Additionally, I have provided on the upper surface of the cover 30 a pair of finger-engaging members 51 and 52. These members are formed in a plurality of arcs and placed on the cover 30 in such a way that the thumb and forefinger of the user can rest against one or the other sides of these members to assist in turning the rotatable cover 30 with respect to the non-rotatable lid 24.
Having thus described the details of the lid 24 and the cover 30, one can see with reference to FIG. 4 that the two closure members (lid 24 and cover 30) are inter-connected at the central pivots, and by the inter-engagement of the rib 48 with the depressions 49 or 50 provide the air-tight and fluid-tight assembly between cover and lid. When the cover is in the position generally shown in FIG. 3, the access to the container (or conversely the port through which the fluid can be consumed) by any unwanted insect, is prevented by the screen formed by the strips 32 and 37. In this position the rib 48 is nesting in the depression 49.
However, when the cover is turned (by the user of the container twisting the cover by pressing against the finger-grips 51 and 52), it rotates with the projection 45 riding in groove or track 44, until the projection 45 moves from the position 46 in the lid 24 to the position 47 in the lid 24. This is the closed portion, and the rib 48 is nesting in the depression 50.
To open the container, the cover is turned counter-clockwise (when viewed in FIGS. 3, 5 and 6) so that the projection 45 moves from the position 47 to the position 46 in FIG. 5.
The unique tamper-evident arrangement is best seen in FIGS. 9 and 10. A depression 53 is formed in the cover 30 in a manner to provide the pleated or folded or stepped configuration to form a type of bellows with a small round tip 54 at its center. When in the initial closed position of the container (as when shipped from the factory of the filler of the can) the tip 54 is in a depression 55. When the container is first opened, the tip 54 rides on an inclined ridge 56 from position 57 to position 58, and when doing so, the bellows are collapsed toward the upper surface of the cover 30, indicating that the can has been opened. Thus the user of the container can visually detect if contamination or use of the container has taken place.

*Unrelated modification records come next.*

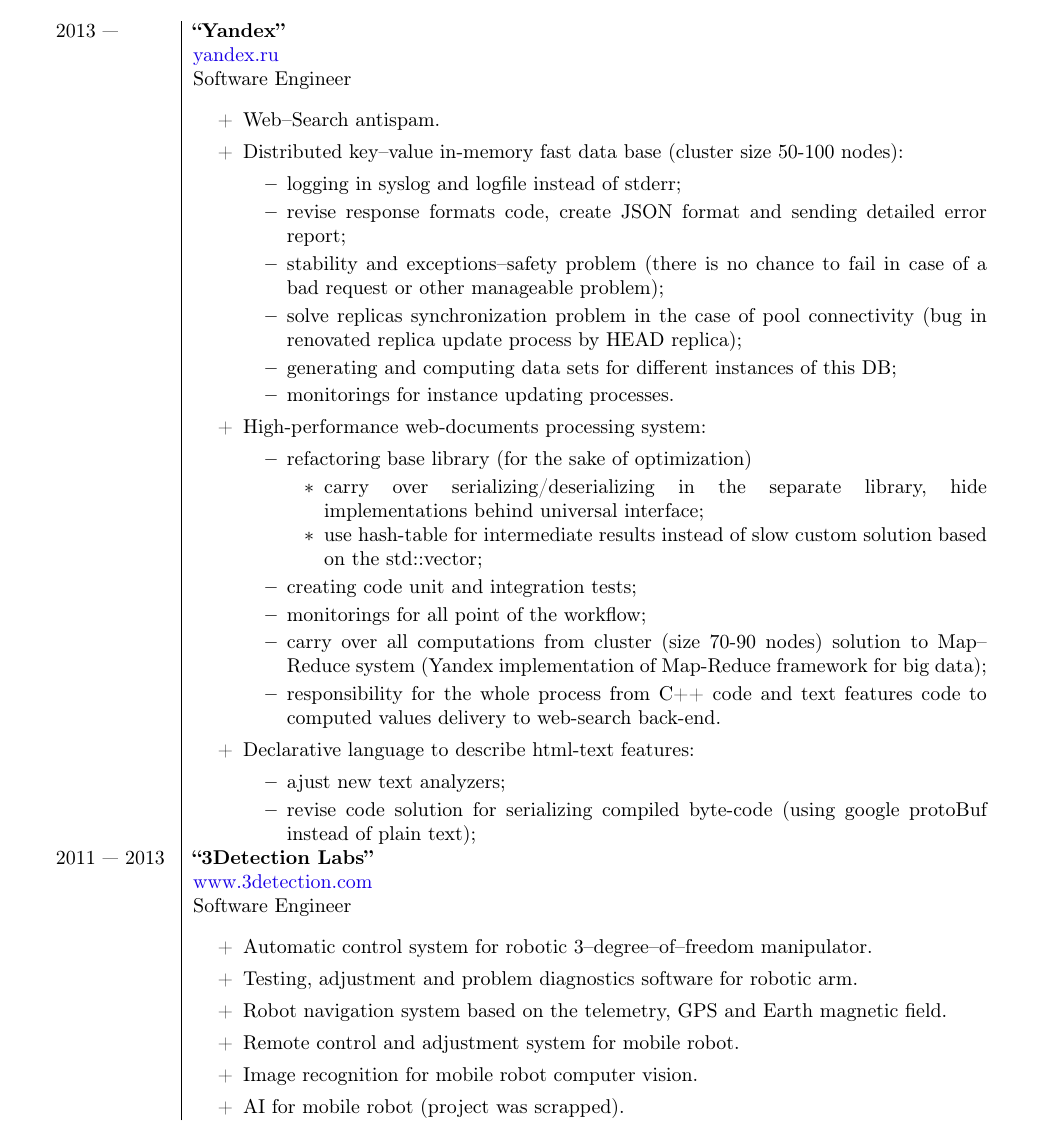
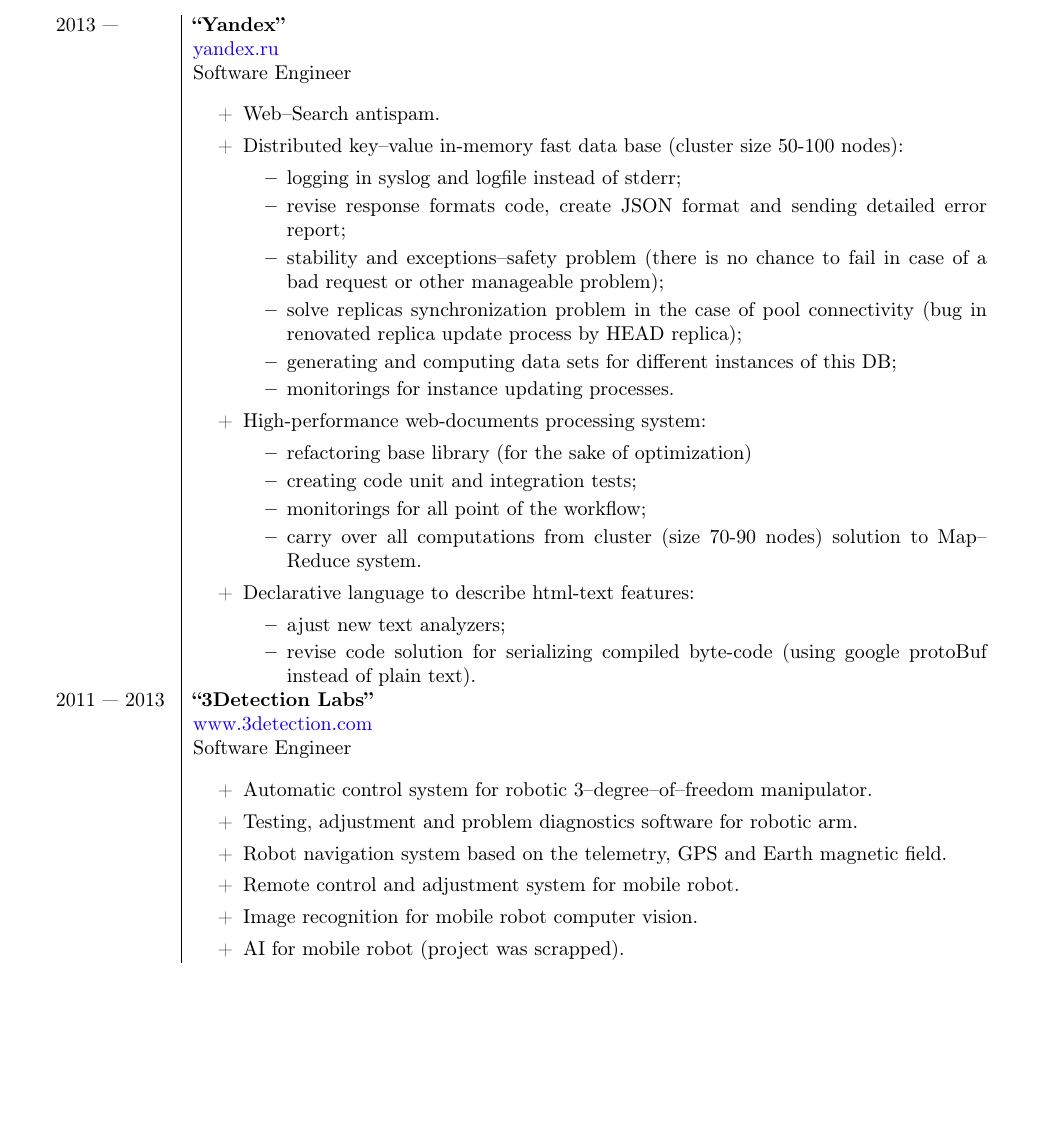
Before and after one commit to akindyakov/doc, a LaTeX CV (my_cv/cv_eng.tex): part of page 1 of 2, cut so that both start at the same text, the shorter picture padded with empty space. Compiled offline with pdfLaTeX.

Commit message:
revise the information about current position

```diff
--- a/my_cv/cv_eng.tex
+++ b/my_cv/cv_eng.tex
@@ -69,19 +69,14 @@
     \item[+] High-performance web-documents processing system:
         \begin{itemize}[topsep = 0pt, itemsep = 0pt]
             \item refactoring base library (for the sake of optimization)
-                \begin{itemize}[topsep = 0pt, itemsep = 0pt]
-                    \item carry over serializing/deserializing in the separate library, hide implementations behind universal interface;
-                    \item use hash-table for intermediate results instead of slow custom solution based on the std::vector;
-                \end{itemize}
             \item creating code unit and integration tests;
             \item monitorings for all point of the workflow;
-            \item carry over all computations from cluster (size 70-90 nodes) solution to Map--Reduce system (Yandex implementation of Map-Reduce framework for big data);
-            \item responsibility for the whole process from C++ code and text features code to computed values delivery to web-search back-end.
+            \item carry over all computations from cluster (size 70-90 nodes) solution to Map--Reduce system.
         \end{itemize}
     \item[+] Declarative language to describe html-text features:
     \begin{itemize}[topsep = 0pt, itemsep = 0pt]
         \item ajust new text analyzers;
-        \item revise code solution for serializing compiled byte-code (using google protoBuf instead of plain text);
+        \item revise code solution for serializing compiled byte-code (using google protoBuf instead of plain text).
     \end{itemize}
 
 
```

Referring now to FIGS. 13-17, there is shown a preferred embodiment of the invention which provides fluid-tight seal between the lid and the cover even when the pressure in the container exceeds 90 pounds per square inch (psi).
In FIGS. 13 and 14 there is shown a groove 25-a which is disposed around the periphery of the lid 24-a in such a manner as to form a vertical wall with a concave depression which faces generally radially outwardly from the center of the container. Thus the flat surface 26-a of the lid is raised above that portion 26-b of the lid which is closely adjacent the edge where it is crimped to the container body.
The cover 30-a has at its outer edge a curved portion 40-a which bends downwardly to form a rim 41-a which may have a bead 41-b at the edge. This bead 41-b (or the rim 41-a) rests in the concave depression, as shown in FIG. 13, to form a fluid tight seal between lid and cover.
Because of the interrelation of bead and groove, rotation of the cover with respect to the lid is possible even when the contents of the container are under pressure. In fact, with increased pressure in the container, the seal improves so that pressures as high as 90 psi or more are possible without leaking of the contents from the container.
In other respects, the embodiment of FIGS. 13-17 operates and performs as described with respect to the embodiment shown in FIGS. 1-12.
It is to be understood that the present invention may be embodied in other specific forms without departing from the spirit or special attributes hereof, and it is therefore desired that the present embodiments be considered in all respects as illustrative, and therefore not restrictive, reference being made to the appended claims rather than to the foregoing description to indicate the scope of the invention.